What you need to do: Nothing may be left out of the listing below but its images; repeat the rest exactly.

┄┄┄┄┄┄

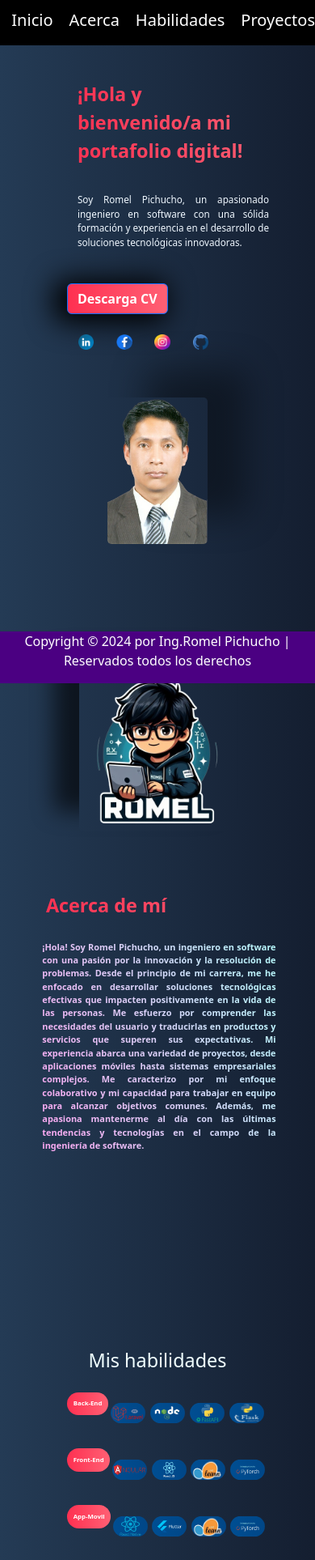
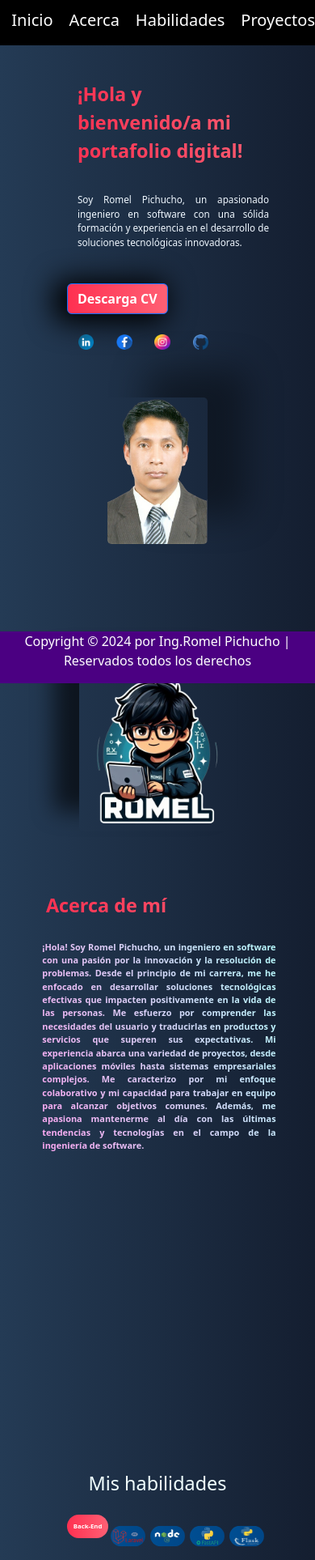
Before and after one commit to rvpichucho/portafolio, a React (Create React App) app: page / in a window 390 px wide. Shown: the top 1927 px of the page at 81% size. Built offline with nearby package versions, Linux system fonts and the light colour scheme.

Commit message:
cambio en los top

```diff
--- a/src/styles/habilidades.css
+++ b/src/styles/habilidades.css
@@ -54,7 +54,7 @@
   @media (max-width: 768px) {
 	.style_title{
 	  font-size: 6vw; /* Ajustamos el tamaño del texto para tabletas */
-	  margin-top: 2vh;
+	  margin-top: 20vh;
 	}
 
   }
--- a/src/styles/proyectos.css
+++ b/src/styles/proyectos.css
@@ -37,7 +37,7 @@
   @media (max-width: 768px) {
 	.style_title_proyectos{
 	  font-size: 6vw; /* Ajustamos el tamaño del texto para tabletas */
-	  margin-top: 2vh;
+	  margin-top: 10vh;
 	}
 	.color_parrafo_proyecto{
 	  font-size: 3vw; /* Ajustamos el tamaño del texto para tabletas */
```
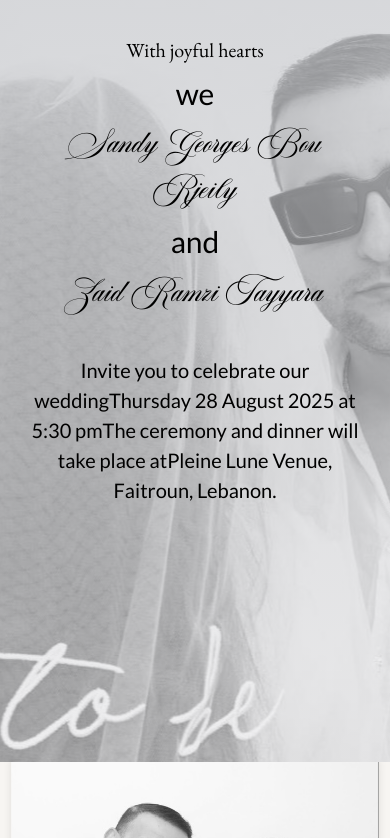
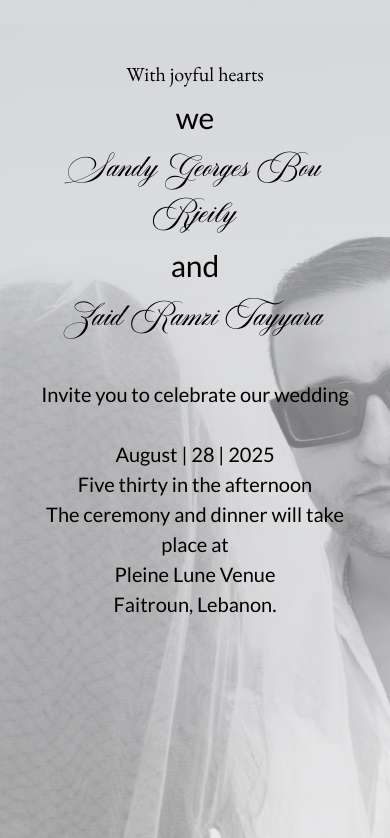
Before and after one commit to DIILEESHA/Sandy-Zaid, a React (Vite) app: page / in a window 390 px wide. Shown: the part 1866-2704 px from the top of the page. Built offline with nearby package versions, Linux system fonts and the light colour scheme.

Commit message:
added responsivr

```diff
--- a/src/pages/home/Save.jsx
+++ b/src/pages/home/Save.jsx
@@ -139,12 +139,17 @@ const Save = () => {
 
           <motion.p className="invite_text" variants={textVariants}>
             Invite you to celebrate our wedding
-            {/* <br /> */}
-            Thursday 28 August 2025 at 5:30 pm
-            {/* <br /> */}
+            <br />
+            <br/>
+       August | 28 | 2025
+            <br />
+            Five thirty in the afternoon
+            <br/>
             The ceremony and dinner will take place at
-            {/* <br /> */}
-            Pleine Lune Venue, Faitroun, Lebanon.
+            <br />
+            Pleine Lune Venue
+            <br/>
+             Faitroun, Lebanon.
           </motion.p>
         </motion.div>
       </div>
--- a/src/pages/home/save.css
+++ b/src/pages/home/save.css
@@ -43,7 +43,7 @@
   font-size: 17px;
   font-weight: 300;
   margin-top: 20px;
-  margin-bottom: 40px;
+  /* margin-bottom: 40px; */
   font-family: "lato";
 }
 .joyful {
@@ -68,14 +68,14 @@
 .names {
   font-family: "aston";
   font-weight: 300;
-  font-size: 50px;
+  font-size: 30px;
 }
 
 .invite_text {
   font-family: "lato";
   font-size: 20px;
   line-height: 150%;
-  width: 60%;
+  width: 80%;
   text-align: center;
   margin: 10px auto;
 }
@@ -87,8 +87,9 @@
 
   .save_container,
   .home_section {
-    /* min-height: auto; */
+    min-height: 150vh;
     /* height: auto; */
+
   }
 
   .save_container {
```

┄┄┄┄┄┄

Answer section:
Before and after one commit to rvpichucho/portafolio, a React (Create React App) app: page / in a window 390 px wide. Shown: the top 1927 px of the page at 81% size. Built offline with nearby package versions, Linux system fonts and the light colour scheme.

Commit message:
cambio en los top

```diff
--- a/src/styles/habilidades.css
+++ b/src/styles/habilidades.css
@@ -54,7 +54,7 @@
   @media (max-width: 768px) {
 	.style_title{
 	  font-size: 6vw; /* Ajustamos el tamaño del texto para tabletas */
-	  margin-top: 2vh;
+	  margin-top: 20vh;
 	}
 
   }
--- a/src/styles/proyectos.css
+++ b/src/styles/proyectos.css
@@ -37,7 +37,7 @@
   @media (max-width: 768px) {
 	.style_title_proyectos{
 	  font-size: 6vw; /* Ajustamos el tamaño del texto para tabletas */
-	  margin-top: 2vh;
+	  margin-top: 10vh;
 	}
 	.color_parrafo_proyecto{
 	  font-size: 3vw; /* Ajustamos el tamaño del texto para tabletas */
```
Before and after one commit to DIILEESHA/Sandy-Zaid, a React (Vite) app: page / in a window 390 px wide. Shown: the part 1866-2704 px from the top of the page. Built offline with nearby package versions, Linux system fonts and the light colour scheme.

Commit message:
added responsivr

```diff
--- a/src/pages/home/Save.jsx
+++ b/src/pages/home/Save.jsx
@@ -139,12 +139,17 @@ const Save = () => {
 
           <motion.p className="invite_text" variants={textVariants}>
             Invite you to celebrate our wedding
-            {/* <br /> */}
-            Thursday 28 August 2025 at 5:30 pm
-            {/* <br /> */}
+            <br />
+            <br/>
+       August | 28 | 2025
+            <br />
+            Five thirty in the afternoon
+            <br/>
             The ceremony and dinner will take place at
-            {/* <br /> */}
-            Pleine Lune Venue, Faitroun, Lebanon.
+            <br />
+            Pleine Lune Venue
+            <br/>
+             Faitroun, Lebanon.
           </motion.p>
         </motion.div>
       </div>
--- a/src/pages/home/save.css
+++ b/src/pages/home/save.css
@@ -43,7 +43,7 @@
   font-size: 17px;
   font-weight: 300;
   margin-top: 20px;
-  margin-bottom: 40px;
+  /* margin-bottom: 40px; */
   font-family: "lato";
 }
 .joyful {
@@ -68,14 +68,14 @@
 .names {
   font-family: "aston";
   font-weight: 300;
-  font-size: 50px;
+  font-size: 30px;
 }
 
 .invite_text {
   font-family: "lato";
   font-size: 20px;
   line-height: 150%;
-  width: 60%;
+  width: 80%;
   text-align: center;
   margin: 10px auto;
 }
@@ -87,8 +87,9 @@
 
   .save_container,
   .home_section {
-    /* min-height: auto; */
+    min-height: 150vh;
     /* height: auto; */
+
   }
 
   .save_container {
```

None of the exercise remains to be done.